She wears the stripe of a senior constable "and we have full police powers of arrest". But, as with the rest of the 24 showband members, Beattie says she is not operational as a police officer.
Band leader Sergeant Pat Hudson, who has in the past been in the back-row line-up on trombone, watches from beyond the police-taped stage edge as the party gets started.
Music spills into the mall and an audience builds. Most of the smoking section - a half-brick wall outside the supermarket - is full.
Hudson says that at the height of the set about 200 people are toe-tapping to the tunes.
The youth of Box Hill that the showband is reaching out to largely respond to the offer of musical friendship, with most unplugging at least one earphone to catch a Lady Gaga or Beyonce song.
An older fan, Robert Fraser, 59, dances through all three sets, oblivious to the fact he is mostly dancing solo on the pavement. Fraser is a regular at showband gigs, says Hudson. A middle-aged woman kicks off her heels, dumps her handbag under the watchful gaze of the band's brass section and joins him for a track.

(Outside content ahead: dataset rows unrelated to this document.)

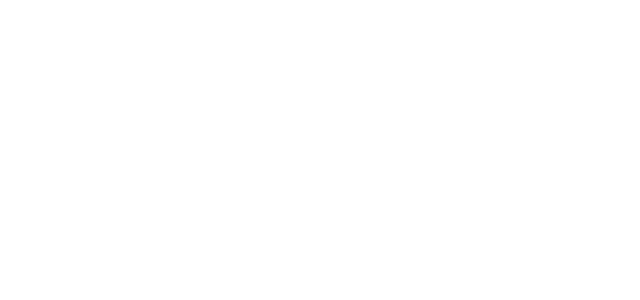
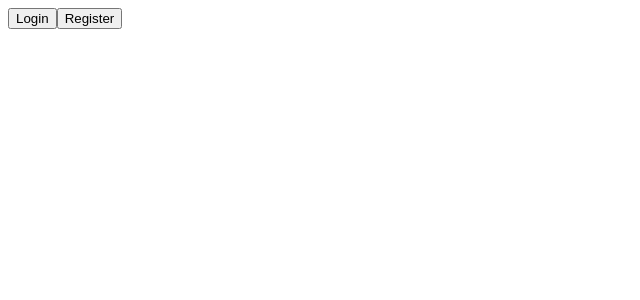
Before and after one commit to Dami-18/IRISMS, a Next.js app: page / in a window 1280 px wide. Shown: the top 300 px of the page, without its empty margins (0-640 px from the left). Built offline with nearby package versions, Linux system fonts and the light colour scheme.

Commit message:
route to login/register

```diff
--- a/src/app/page.tsx
+++ b/src/app/page.tsx
@@ -1,5 +1,36 @@
-import Image from "next/image";
+// Welcome Screen
 
-export default function Home() {
-  return <></>;
-}
+"use client";
+import { useRouter } from "next/navigation";
+
+const Home = () => {
+  const router = useRouter();
+  return (
+    //outer div
+    <div className="flex">
+      {/* Login Button */}
+      <button
+        className="text-red-200 m-12 p-12"
+        onClick={() => {
+          // push and replace both methods are available, not yet decided what to choose
+          router.push("/login");
+        }}
+      >
+        Login
+      </button>
+
+      {/* Register Button */}
+      <button
+        className="text-blue-200 m-12 p-12 borderborder-amber-200"
+        onClick={() => {
+          // push and replace both methods are available, not yet decided what to choose
+          router.push("/register");
+        }}
+      >
+        Register
+      </button>
+    </div>
+  );
+};
+
+export default Home;
```
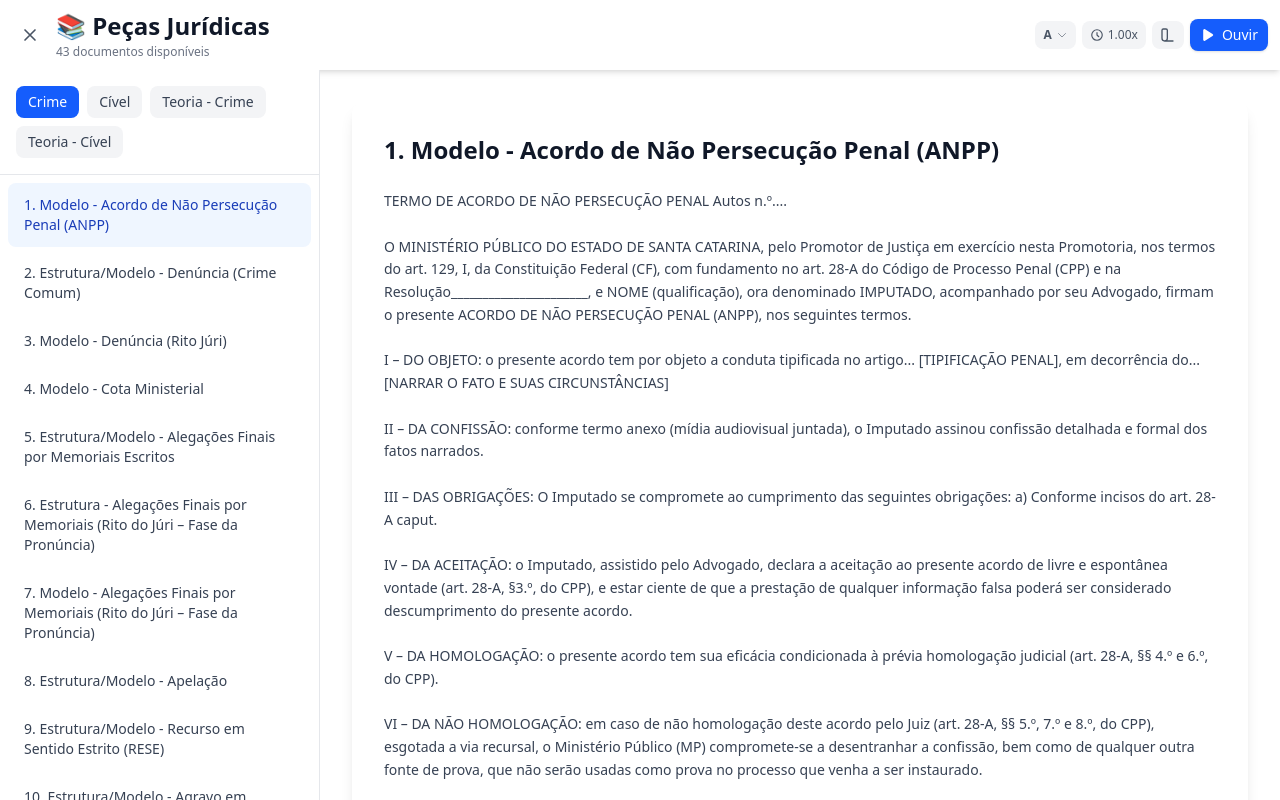
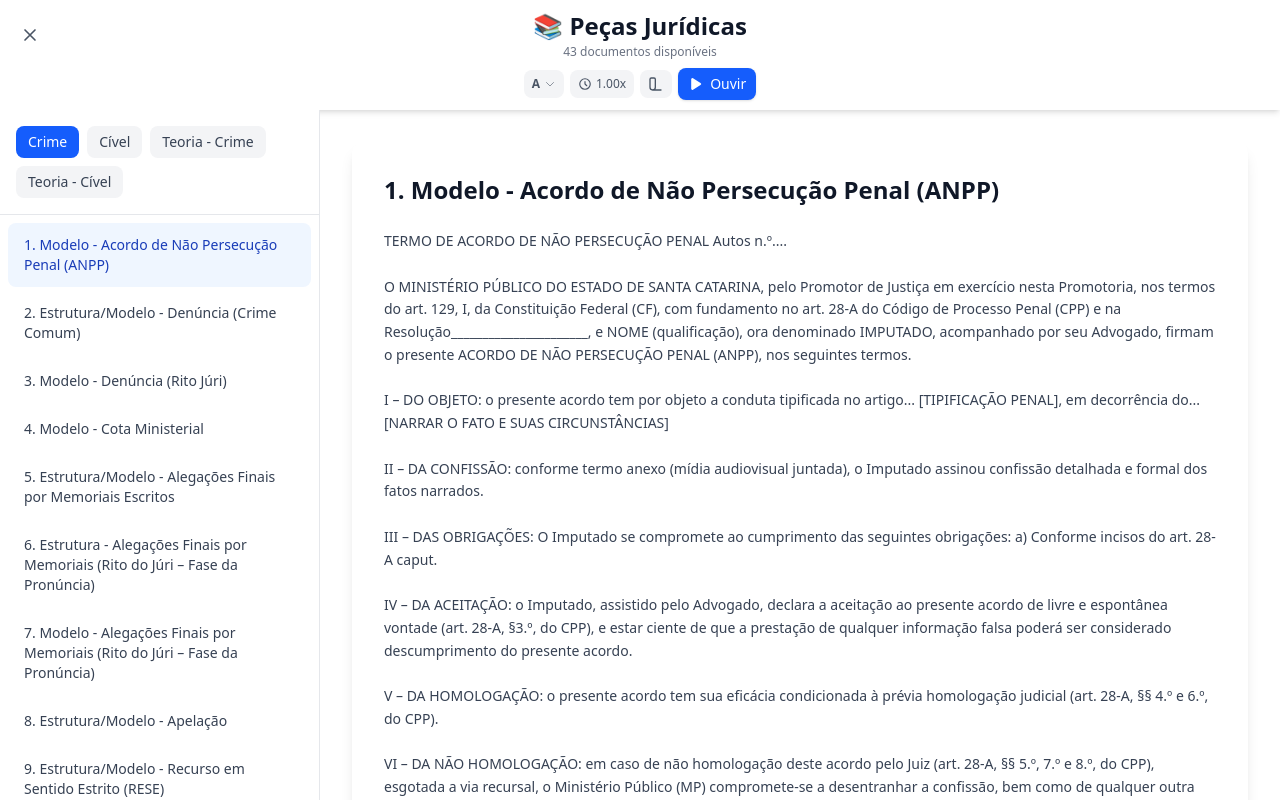
Before and after one commit to v3v3lf/2fasempsc, a React (Vite) app: page / in a window 1280 px wide. Shown: the top 800 px of the page. Built offline with nearby package versions, Linux system fonts and the light colour scheme.

Commit message:
feat: update index.html references and improve header layout in App component

```diff
--- a/src/App.tsx
+++ b/src/App.tsx
@@ -203,7 +203,8 @@ export default function App() {
 
   return (
     <div className={`flex flex-col min-h-screen w-full ${t.bg} transition-colors duration-300`}>
-      <header className={`${t.headerBg} shadow-md px-3 py-2.5 flex items-center gap-2 flex-wrap`}>
+      <header className={`${t.headerBg} shadow-md px-3 py-2.5 flex flex-col gap-2`}>
+        <div className="flex items-center gap-2">
           <button
             onClick={() => setSidebarOpen(!sidebarOpen)}
             className={`p-2 rounded-lg ${t.btnHover} transition-colors flex-shrink-0`}
@@ -217,12 +218,15 @@ export default function App() {
             </svg>
           </button>
 
-        <div className="flex-1 min-w-0">
+          <div className="flex-1 min-w-0 text-center">
             <h1 className={`text-lg md:text-2xl font-bold ${t.headerText} truncate`}>📚 Peças Jurídicas</h1>
             <p className={`${t.headerSubtext} text-xs mt-0.5 hidden sm:block`}>{documents.length} documentos disponíveis</p>
           </div>
 
-        <div className="flex items-center gap-1.5 flex-shrink-0">
+          <div className="w-9 flex-shrink-0" />
+        </div>
+
+        <div className="flex items-center justify-center gap-1.5 flex-wrap">
           <div className="relative">
             <button
               onClick={(e) => { e.stopPropagation(); setShowFontMenu(!showFontMenu); setShowSpeedMenu(false); setShowThemeMenu(false); }}
```
Also changed, not shown: 1 other file (tests, documents, lock files or other folders). Lines whose indentation alone changed are shown as unchanged.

Towards the end of the last set, a trio of teens lose their inhibitions and let their lanky limbs loose. Fans can find performance dates on the police website, which also lists gigs for the other two police bands, Code One and the Victoria Police Pipe Band, which brings bagpipes and drums to many Melbourne parades.
Collectively, the three bands perform about 500 gigs a year and reach about 650,000 Victorians a year. "One of the things the band does is to go find people who can't come to us," Hudson says. "Often it's in an unstable environment not particularly conducive to bands."
In times of hardship and disaster, the showband is dispatched to communities where an uplifting tune can bring some cheer or relief in tough times.
"When there were floods in country Victoria a year ago we had a week-long tour in those regions and based ourselves in Horsham. We were bused out to country towns I had never heard of and all 50 people in the town came to see us. When we do a show for them it's the only thing that has made them smile in a long time."
The performances are not all about the music and Beattie spends a lot of time talking to locals.
"That's experiential contact," says Hudson. "The audience doesn't just see a copper in a uniform. They see Elise sing and talk to them and take a positive experience from it."
Beattie recalls a big community memorial service after the 9/11 attacks in the US. "Lots of American expats and government officials were there. I sang the Australian anthem and Daina sang the American anthem. It was one of the hardest things I have had to do. There was not a dry eye in the place.
"After events like that you go home and have a cry. At those emotional gigs, that's when your professional experience comes flooding back because you have got to concentrate on getting the job done."
In addition to Cats, Beattie took lead roles in her school's Gilbert and Sullivan productions and studied voice at Melba Conservatorium and primary teaching in music at Victoria College. She gained professional experience with Dame Joan Sutherland in Othello for the Australian Opera (now Opera Australia) and with
The Wiggles in front of a crowd of 80,000.
"I still have singing lessons because it is important that our music is as high a standard as it can be," Beattie says. "Being with the band involves a regimented lifestyle, especially for the singers to stay fit and healthy.
"In a 10-day fortnight we get four days off, and those 10 days can be at any time. We spend many hours travelling ... being on tour with the band on the bus is like being in a sitcom. There are some incredibly funny personalities."